2. A Competitive Europe
2.3 Investing in our future
Only by increasing investments in R&D, ICT, skills and economic competencies can Europe fulfil its ambition to lead in the green transition and the digital age.
The European Commission is committed to focusing R&I investments on delivering the ‘European Green Deal’, its new strategy for growth.
R&I is called upon to play a strong role to support this initiative. Given the size of the challenge and its costly nature, with EUR 1 trillion mobilised for the Green Deal over the next decade, this demands investing record amounts in R&I and other intangibles assets, such as skills, ICT and economic competencies, for Europe to become the world’s first climate-neutral continent and to achieve the Sustainable Development Goals (SDGs).
With just over 2 % of its GDP invested in R&D, the EU is still far from its 3 % target.
The EU underinvests in R&D compared to its main competitors. Asian countries, in particular China and South Korea, are investing at a rate that is eclipsing both the EU and the United States. If this continues, Europe risks being outpaced irreversibly.
The EU lags behind its main competitors in business R&D funding.
In the world’s business R&D landscape, China now accounts for more than one quarter of global business R&D expenditure while the EU’s share continues to decline.
Governments are increasingly using R&D tax incentives, apart from direct support which includes, for instance, grants and subsidies.
The EU largely dominates business R&D investments in the automotive sector and shows strong performance in aerospace and defence and in industrial engineering.
Europe underinvests in ICT compared to other major economies, despite some progress.
Estimates for the EU aggregate show that it invested around 2 % of GDP in ICT compared to almost 3.5 % in the United States and 3 % in Japan.
Europe appears to have an advantage compared to the United States in the most-intensive ICT-using sector, which accounts for the largest contribution to labour-productivity growth in recent years.
With the unlocking of the potential of artificial intelligence (AI), private investments in AI start-ups are on the rise.
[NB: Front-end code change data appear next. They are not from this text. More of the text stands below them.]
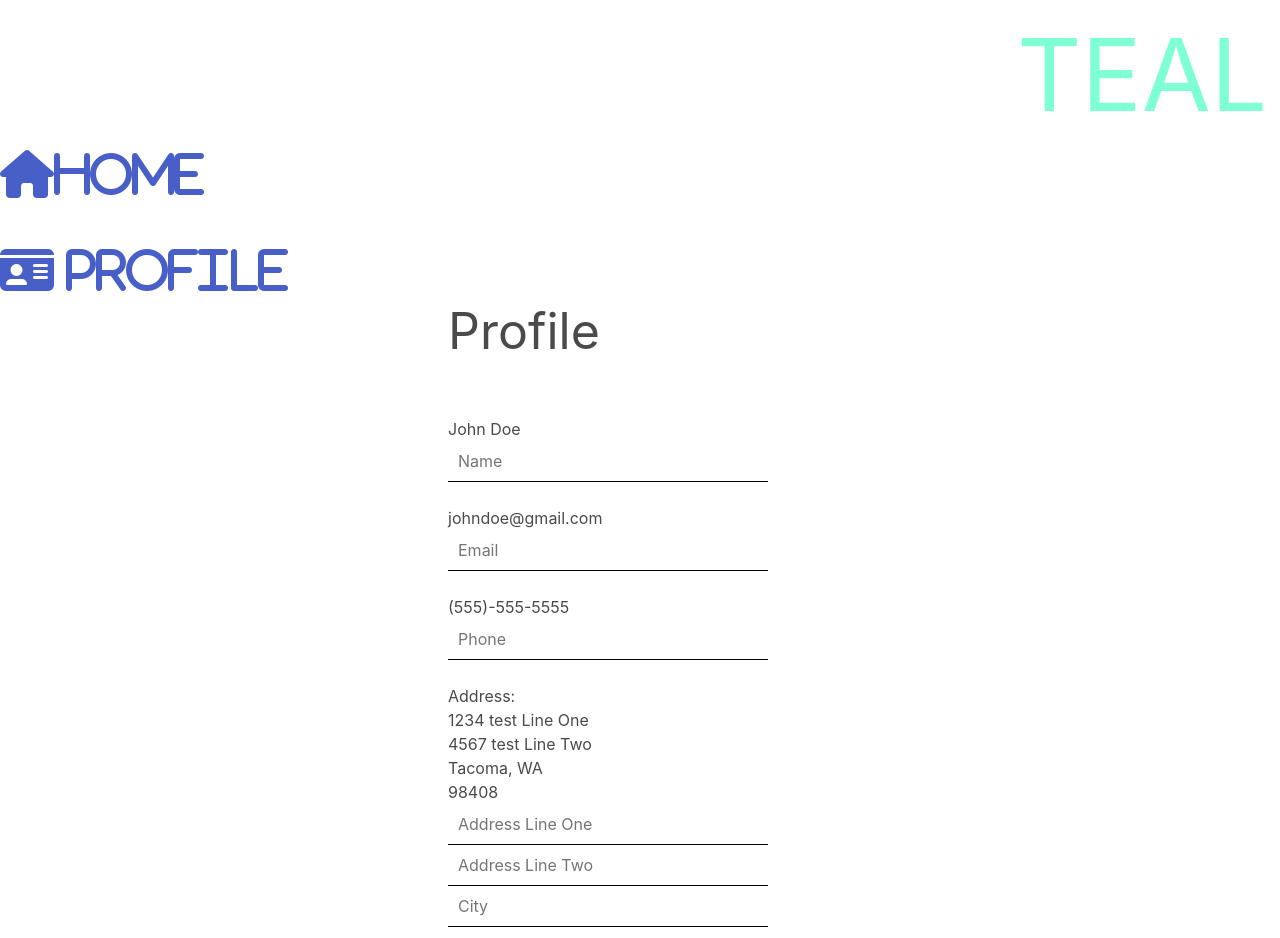
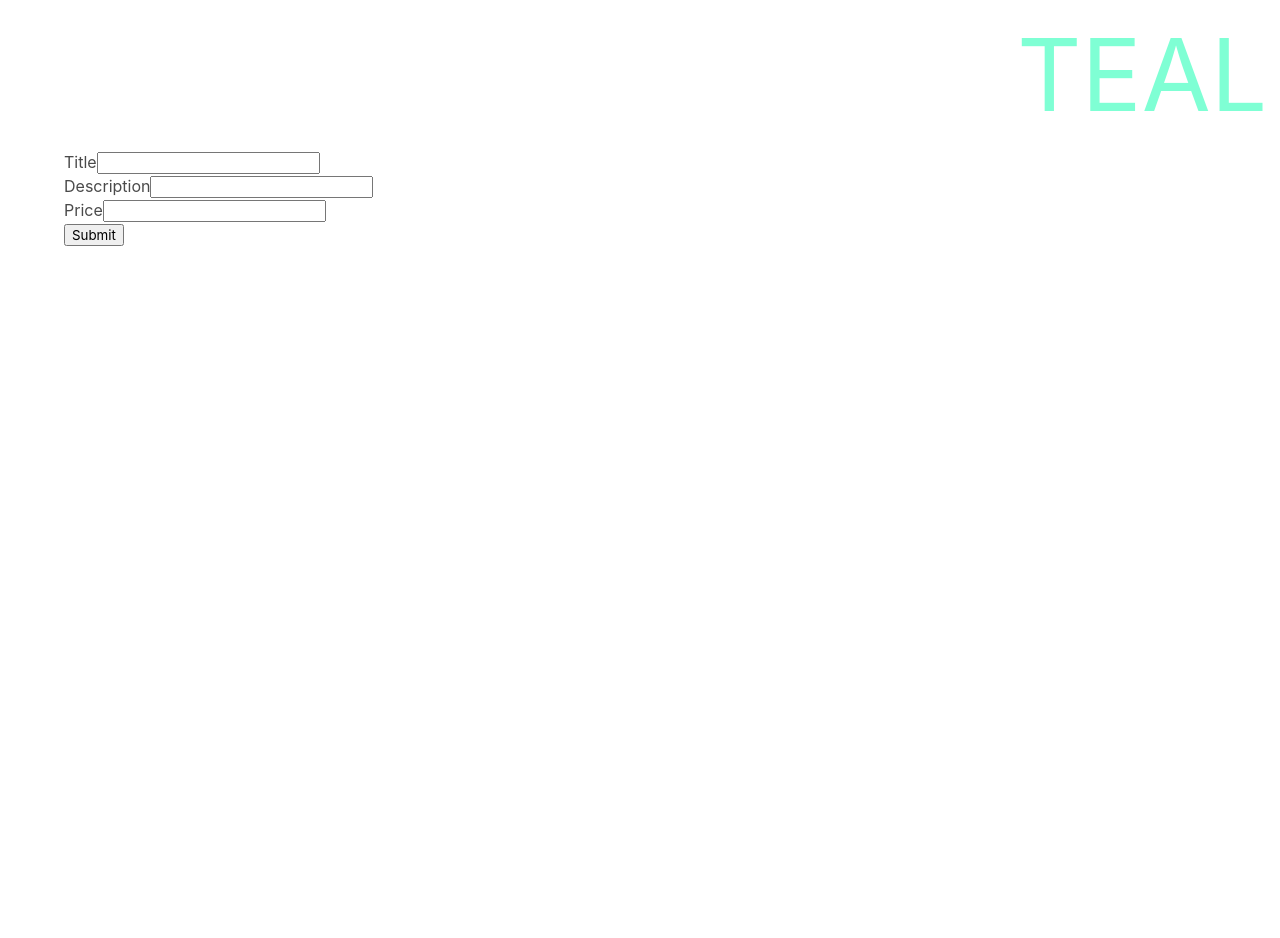
Before and after one commit to gabe571/teal-frontend, a React (Create React App) app: page /Profile in a window 1280 px wide. Shown: the top 938 px of the page. After the commit the page ends 800 px from the top, so only its background shows below. Built offline with nearby package versions, Linux system fonts and the light colour scheme.

Commit message:
localStorage Profile update

```diff
--- a/src/App.css
+++ b/src/App.css
@@ -13,6 +13,9 @@
   margin-right: 1%;
 }
 
+.profile-nav {
+  margin-right: 500px;
+}
 .trans {
   text-align: center;
 }
--- a/src/components/NavigationBar.js
+++ b/src/components/NavigationBar.js
@@ -15,12 +15,12 @@ class NavigationBar extends Component {
             <div className="navbar">
     <ul>
          <li>
-           <NavLink className='nav' i class="fa fa-fw fa-home fa-3x" to='/layout'>Home </NavLink>
+           <NavLink className='nav' i class="fa fa-fw fa-home fa-3x" to='/layout'> </NavLink>
          </li>
          <br />
          <br />
          <li>
-           <NavLink i class="fas fa-id-card fa-3x" to='/Profile'> Profile </NavLink>
+           <NavLink className='profile-nav'i class="fas fa-id-card fa-3x" to='/Profile'>  </NavLink>
          </li>
          {/* <li>
          <a id="logout" href="/" onClick={this.handleLogoutClick}>Logout</a>
--- a/src/components/Profile.js
+++ b/src/components/Profile.js
@@ -1,64 +1,131 @@
-import React, { useState } from 'react'
-import NavigationBar from './NavigationBar'
+import React, { Component } from 'react';
 
- const Profile = () => {
+export default class Profile extends Component {
+    documentData;
+    constructor(props) {
+        super(props);
+        this.handleChange = this.handleChange.bind(this);
+        this.handleFormSubmit = this.handleFormSubmit.bind(this);
+        this.state = {
+            title: '',
+            description: '',
+            price: ''
+        }
+    }
 
-    const [name, setName] = useState('John Doe');
-    const [email, setEmail] = useState('johndoe@gmail.com');
-    const [phone, setPhone] = useState('(555)-555-5555');
-    const [address1, setAddress1] = useState('1234 test Line One');
-    const [address2, setAddress2] = useState('4567 test Line Two');
-    const [addressCity, setAddressCity] = useState('Tacoma, WA ');
-    const [addressZip, setAddressZip] = useState('98408');
+handleChange= (e)=> {
+    this.setState({[e.target.name]:e.target.value});
+}
+// on form submit...
+handleFormSubmit(e) {
+    e.preventDefault()
+   localStorage.setItem('document',JSON.stringify(this.state));
+}
+
+// React Life Cycle
+componentDidMount() {
+    this.documentData = JSON.parse(localStorage.getItem('document'));
+
+    if (localStorage.getItem('document')) {
+        this.setState({
+            title: this.documentData.title,
+           description: this.documentData.description,
+           price: this.documentData.price
+    })
+} else {
+    this.setState({
+        title: '',
+        description: '',
+        price: ''
+    })
+}
+}
+
+render() {
+    return (
+        <div className="container">
+            <form onSubmit={this.handleFormSubmit}>
+                <div className="form-group">
+                    <label>Title</label>
+                    <input type="text" name="title" className="form-control" value={this.state.title} onChange={this.handleChange} />
+                </div>
+                <div className="form-group">
+                    <label>Description</label>
+                    <input type="text" name="description" className="form-control" value={this.state.description} onChange={this.handleChange} />
+                </div>
+                <div className="form-group">
+                    <label>Price</label>
+                    <input type="number" name="price" className="form-control" value={this.state.price} onChange={this.handleChange} />
+                </div>
+                <button type="submit" className="btn btn-primary btn-block">Submit</button>
+            </form>
+        </div>
+    )
+}
+}
 
 
-    const handleProfileSubmit = (e) => {
-        const updateProfile = {
-            'First Name' : name,
-            'Email' : email,
-            'Phone' : phone,
-            'Address1' : address1,
-            'Address2' : address2,
-            'AddressCity' : addressCity,
-            'AddressZip' : addressZip,
-        }
-        console.log(updateProfile);
-    }
-    handleProfileSubmit()
-    return (
-        <>
-        <NavigationBar />
-         <div>
-             <div className="profile">
-                 <h1 className='profile-title'> Profile </h1>
-                 <br />
-                 <br />
-                 <h1 className="name"> {name} </h1>
-                 <input type="text" placeholder="Name" className="input-form"  onChange={e => setName(e.target.value)} />
-                 <br />
-                 <h1 className="e-mail">  {email}</h1>
-                 <input type="text" placeholder="Email" className="input-form" onChange={e => setEmail(e.target.value)} />
-                 <br />
-                 <h1 className="phone-number"> {phone} </h1>
-                 <input type="text" placeholder="Phone" className="input-form" onChange={e => setPhone(e.target.value)} />
-                 <br />
-                 <p className="address">
-                     <h1> Address: </h1>
-                     <h1> {address1} </h1>
-                     <h1> {address2}</h1>
-                     <h1> {addressCity} </h1>
-                     <h1> {addressZip} </h1>
-                     <input type="text" placeholder="Address Line One"  className="input-form" onChange={e => setAddress1(e.target.value)} />
-                     <input type="text" placeholder="Address Line Two" className="input-form" onChange={e => setAddress2(e.target.value)} />
-                     <input type="text" placeholder="City" className="input-form" onChange={e => setAddressCity(e.target.value)} />
-                     <input type="text" placeholder="Zipcode" className="input-form" onChange={e => setAddressZip(e.target.value)} />
-                 </p>
-                 <br />
-                 <button className='button is-primary' onSubmit={handleProfileSubmit}>Submit</button>
-             </div>
-         </div>
-        </>
-    )
-}
+// import React, { useState } from 'react'
+// import NavigationBar from './NavigationBar'
 
-export default Profile
+//  const Profile = () => {
+
+//     const [name, setName] = useState('John Doe');
+//     const [email, setEmail] = useState('johndoe@gmail.com');
+//     const [phone, setPhone] = useState('(555)-555-5555');
+//     const [address1, setAddress1] = useState('1234 test Line One');
+//     const [address2, setAddress2] = useState('4567 test Line Two');
+//     const [addressCity, setAddressCity] = useState('Tacoma, WA ');
+//     const [addressZip, setAddressZip] = useState('98408');
+
+
+//     const handleProfileSubmit = (e) => {
+//         const updateProfile = {
+//             'First Name' : name,
+//             'Email' : email,
+//             'Phone' : phone,
+//             'Address1' : address1,
+//             'Address2' : address2,
+//             'AddressCity' : addressCity,
+//             'AddressZip' : addressZip,
+//         }
+//         // updateProfile();
+//     }
+//     handleProfileSubmit();
+//     return (
+//         <>
+//         <NavigationBar />
+//          <div>
+//              <div className="profile">
+//                  <h1 className='profile-title'> Profile </h1>
+//                  <br />
+//                  <br />
+//                  <h1 className="name"> {name} </h1>
+//                  <input type="text" placeholder="Name" className="input-form"  onChange={e => setName(e.target.value)} />
+//                  <br />
+//                  <h1 className="e-mail">  {email}</h1>
+//                  <input type="text" placeholder="Email" className="input-form" onChange={e => setEmail(e.target.value)} />
+//                  <br />
+//                  <h1 className="phone-number"> {phone} </h1>
+//                  <input type="text" placeholder="Phone" className="input-form" onChange={e => setPhone(e.target.value)} />
+//                  <br />
+//                  <p className="address">
+//                      <h1> Address: </h1>
+//                      <h1> {address1} </h1>
+//                      <h1> {address2}</h1>
+//                      <h1> {addressCity} </h1>
+//                      <h1> {addressZip} </h1>
+//                      <input type="text" placeholder="Address Line One"  className="input-form" onChange={e => setAddress1(e.target.value)} />
+//                      <input type="text" placeholder="Address Line Two" className="input-form" onChange={e => setAddress2(e.target.value)} />
+//                      <input type="text" placeholder="City" className="input-form" onChange={e => setAddressCity(e.target.value)} />
+//                      <input type="text" placeholder="Zipcode" className="input-form" onChange={e => setAddressZip(e.target.value)} />
+//                  </p>
+//                  <br />
+//                  <button className='button is-primary' onSubmit={handleProfileSubmit}>Submit</button>
+//              </div>
+//          </div>
+//         </>
+//     )
+// }
+
+// export default Profile
```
The United States leads, followed by China.
Although the EU has also made some progress in recent years to attract private capital, investments remain well below those of its main global competitors.
Worldwide, major economies have put forward ambitious AI strategies. At the European level, the goal is to reach more than EUR 20 billion per year over the next decade.
Europe appears to underinvest in economic competencies relative to the United States despite the positive contribution made by these intangibles to growth.
The so-called ‘economic competencies’ include brand aspects (advertising and market research), knowledge-embedded, firm-specific human capital and organisational capital.
In the EU, cross-country differences in investments in economic competencies persist which may intensify inequalities in innovation.
Over time, there has been an enormous rise in brand value, especially in technology and disruptive digital industries where Europe has a ‘weaker’ presence. Today, the ‘top 30 brands’ are mainly found in the United States and China. However, many software and digital applications behind the widespread success of digital disruptive industries have some ‘EU origin’.
Investment in education and training could further profit from better alignment with the private sector.
While spending on school education in the EU is comparable to the levels found in North America and East Asia, there is a remarkable gap in tertiary education. The EU is spending less on tertiary education than all of its competitors and the gap is not closing over time. The spending gap compared to international competitors seems to be driven primarily by private sources of funding.
Aligning the provision of education and training with changing labour market and social needs is a persistent challenge for every country, in particular as regards coordinating investment strategies with the private sector.
At the European level, despite evolving statistical instruments, there are significant barriers to tracking investment levels (particularly as regards skills investment) due to the misalignment of available data sources in their timing, scope and definitions.